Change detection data

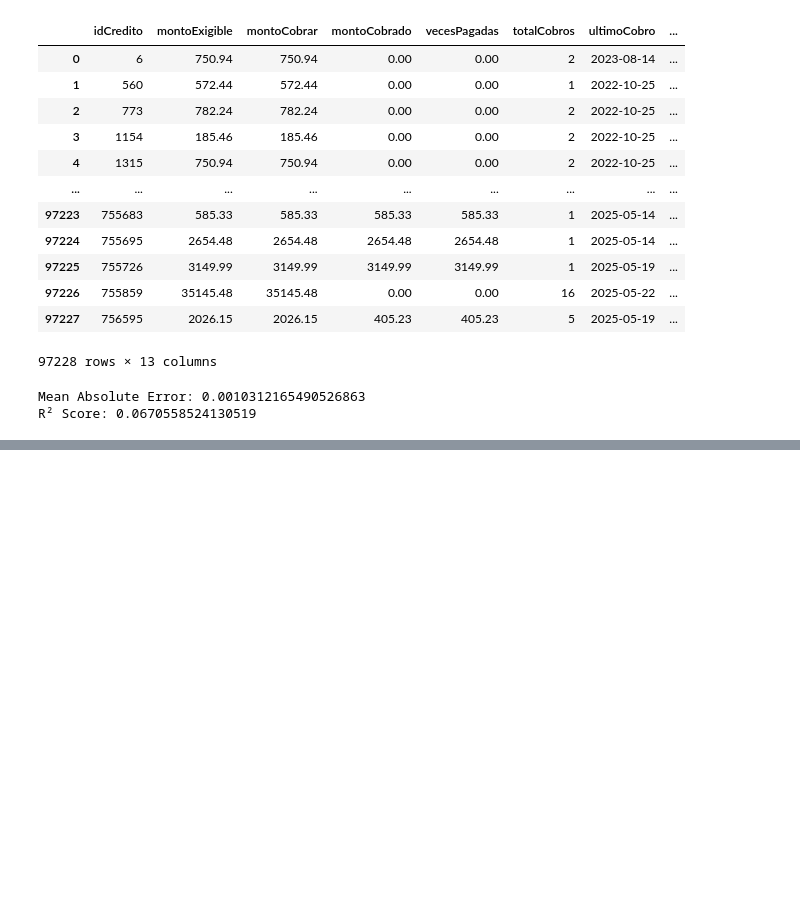
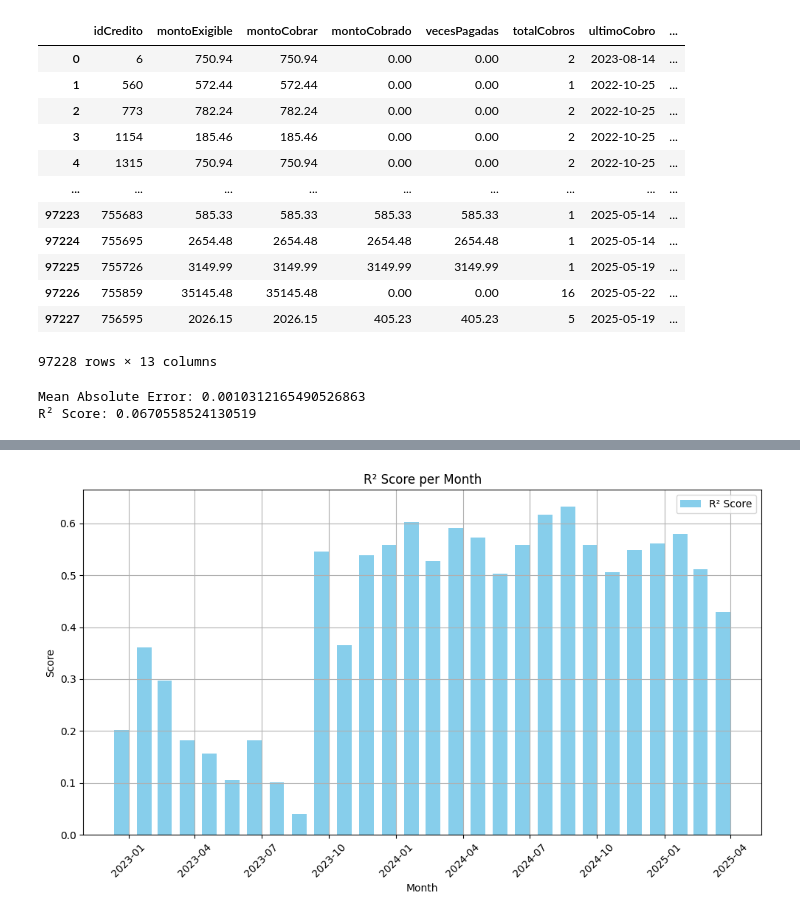
Before and after one commit to Azahramirez/databallers, a Jupyter notebook: notebooks/generaciongrafica.ipynb, the cells around one changed output, grey strips where cells are left out. Drawn from its saved outputs; the diff is of its cells as text; code cells hidden in the pictures; blank space fills up the shorter version.

```diff
--- a/notebooks/generaciongrafica.ipynb
+++ b/notebooks/generaciongrafica.ipynb
@@ -254,0 +320,27 @@ KeyError: 'montoCobrado2025'
+# %%
+import matplotlib.pyplot as plt
+import pandas as pd
+
+
+
+# Create date column
+results_df['date'] = pd.to_datetime(results_df[['year', 'month']].assign(day=1))
+
+# Bar plot
+fig, ax = plt.subplots(figsize=(10, 6))
+
+x = results_df['date']
+width = pd.Timedelta(days=10)
+
+ax.bar(x - width, results_df['r2'], width=20, label='R² Score', color='skyblue')
+
+ax.set_title('R² Score per Month')
+ax.set_xlabel('Month')
+ax.set_ylabel('Score')
+ax.legend()
+ax.grid(True)
+plt.xticks(rotation=45)
+plt.tight_layout()
+plt.show()
+# %% [output]
+[figure, added]
```
Also changed, not shown: parts of 3 cells of this notebook.
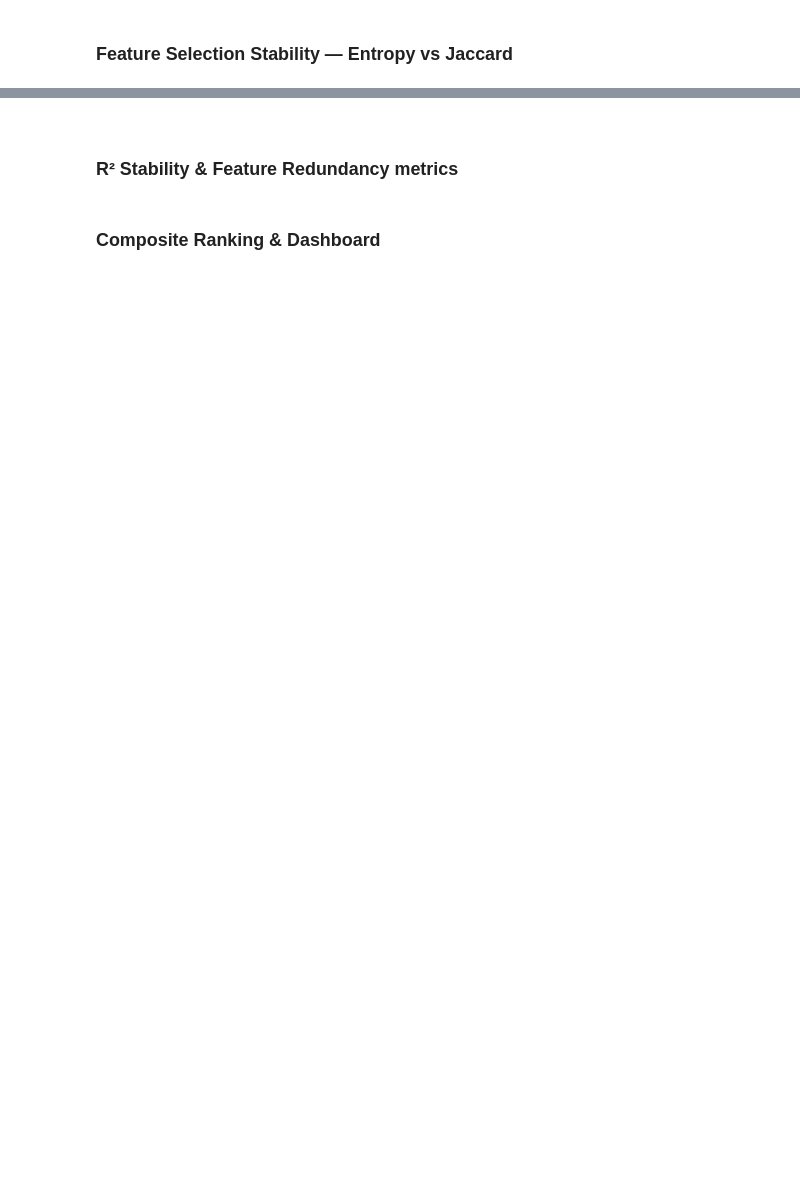
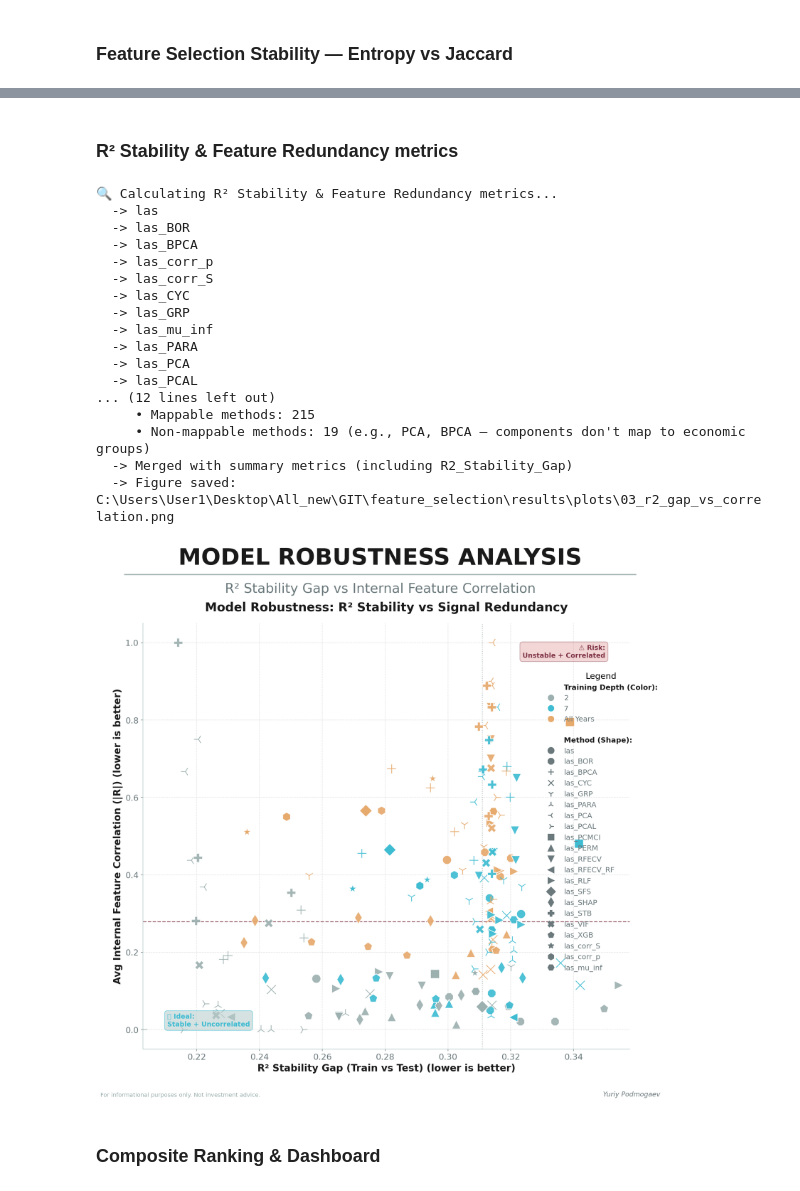
Before and after one commit to ypodmogaev/feature_selection, a Jupyter notebook: feature_selection.ipynb, the cells around one changed output, grey strips where cells are left out. Saved outputs shown, nothing was run; the diff lists cells and outputs as text; code cells hidden in the pictures; blank space fills up the shorter version.

```diff
--- a/feature_selection.ipynb
+++ b/feature_selection.ipynb
@@ -5281,7 +5360,7 @@ def plot_trend_vs_mape(
         color=INK          # <-- ДОБАВЛЕНО ДЛЯ КОНТРАСТА
     )
 
-    ax.set_xlim(left=2.4, right=3.2)
+    ax.set_xlim(left=2.45, right=3.2)
 
     add_custom_legend(ax, depth_palette, method_markers)
 
@@ -5684,5 +5801,3 @@ else:
-# %% [markdown]
-<!-- ### Feature Redundancy — Entropy vs Internal Correlation -->
 # %% [markdown]
 ### R² Stability & Feature Redundancy metrics
 # %%
@@ -5973,7 +6088,7 @@ def plot_r2_gap_vs_correlation(
     # Настройка пределов оси X (R² Gap не может быть отрицательным)
     x_min = df_plot['R2_Stability_Gap'].min()
     x_max = df_plot['R2_Stability_Gap'].max()
-    ax.set_xlim(max(0, x_min - 0.02), x_max * 0.70)
+    ax.set_xlim(max(0, x_min), x_max * 0.70 + 0.02)
 
     if save_path:
         Path(save_path).parent.mkdir(parents=True, exist_ok=True)
@@ -5987,33 +6102,52 @@ def plot_r2_gap_vs_correlation(
         )
         print(f"  -> Figure saved: {save_path}")
 
     plt.show()
     return fig, ax
 
 
 # ============================================================================
 # EXECUTE
 # ============================================================================
 
 if 'df_summary' not in globals() or df_summary is None or df_summary.empty:
     print("⚠️ df_summary not found. Running Block 1 extraction...")
     df_summary, _ = extract_model_metrics(BASE_DIR)
 
 df_redundancy = extract_redundancy_metrics(BASE_DIR, df_summary)
 
 if len(df_redundancy) > 0:
     depth_palette = generate_depth_palette(df_redundancy)
     method_markers = generate_method_markers(df_redundancy)
 
     # 🆕 Вызываем обновленную функцию
     plot_r2_gap_vs_correlation(
         df_redundancy,
         depth_palette=depth_palette,
         method_markers=method_markers,
         save_path=SAVE_DIR / "03_r2_gap_vs_correlation.png",
     )
 else:
     print("⚠️ No data to plot.")
+# %% [output]
+🔍 Calculating R² Stability & Feature Redundancy metrics...
+  -> las
+  -> las_BOR
+  -> las_BPCA
+  -> las_corr_p
+  -> las_corr_S
+  -> las_CYC
+  -> las_GRP
+  -> las_mu_inf
+  -> las_PARA
+  -> las_PCA
+  -> las_PCAL
+... (12 lines left out)
+     • Mappable methods: 215
+     • Non-mappable methods: 19 (e.g., PCA, BPCA — components don't map to economic groups)
+  -> Merged with summary metrics (including R2_Stability_Gap)
+  -> Figure saved: C:\Users\User1\Desktop\All_new\GIT\feature_selection\results\plots\03_r2_gap_vs_correlation.png
+[figure, added]
 # %% [markdown]
 ### Composite Ranking & Dashboard
 # %%
```
Also changed, not shown: parts of 44 cells of this notebook.
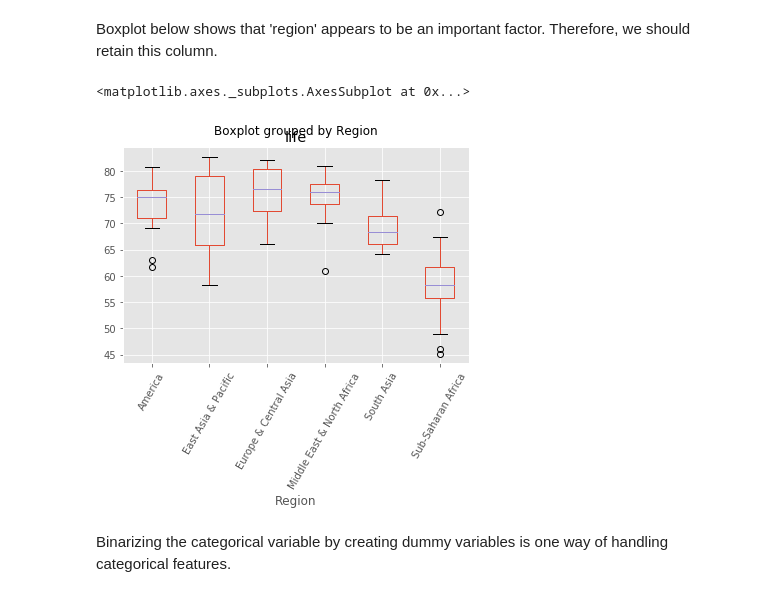
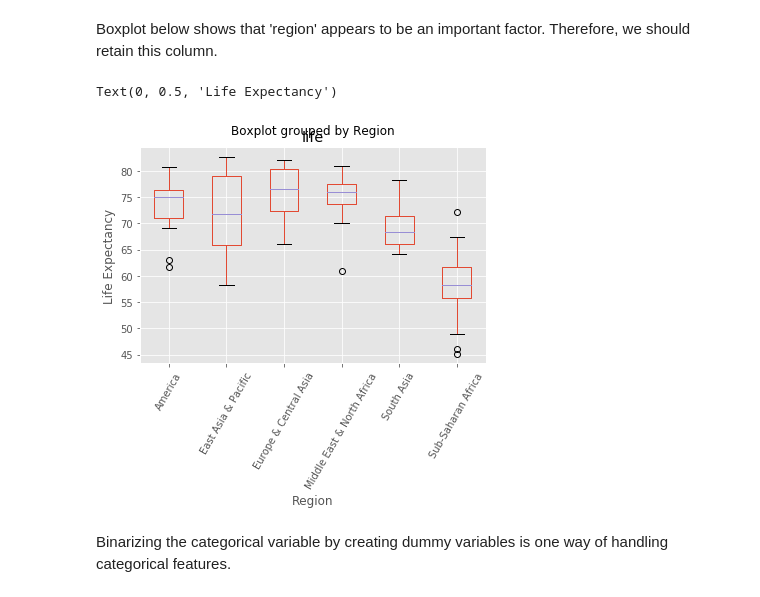
Before and after one commit to kaymal/Machine-Learning-with-Python, a Jupyter notebook: Supervised Learning-Regression.ipynb, the cells around one changed output. Saved outputs shown, nothing was run; the diff lists cells and outputs as text; code cells hidden in the pictures.

```diff
--- a/Supervised Learning-Regression.ipynb
+++ b/Supervised Learning-Regression.ipynb
@@ -251,10 +321,13 @@ Now that we have cross-validated the model, we can trust more on our predictions
 ## Regression with Categorical Features
 # %% [markdown]
 Boxplot below shows that 'region' appears to be an important factor. Therefore, we should retain this column.
-# %%
-df.boxplot('life','Region', rot=60)
-# %% [output]
-<matplotlib.axes._subplots.AxesSubplot at 0x...>
-[figure, removed]
+# %%
+# Create boxplot: Region vs. life
+df.boxplot('life','Region', rot=60)
+plt.xlabel('Region')
+plt.ylabel('Life Expectancy')
+# %% [output]
+Text(0, 0.5, 'Life Expectancy')
+[figure, added]
 # %% [markdown]
 Binarizing the categorical variable by creating dummy variables is one way of handling categorical features.
```
Also changed, not shown: parts of 43 cells of this notebook.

ASSIGNMENT
Each line of the entries where the string "with" occurs should be shown.

YOUR SOLUTION
+  -> Merged with summary metrics (including R2_Stability_Gap)
Before and after one commit to kaymal/Machine-Learning-with-Python, a Jupyter notebook: Supervised Learning-Regression.ipynb, the cells around one changed output. Saved outputs shown, nothing was run; the diff lists cells and outputs as text; code cells hidden in the pictures.
 ## Regression with Categorical Features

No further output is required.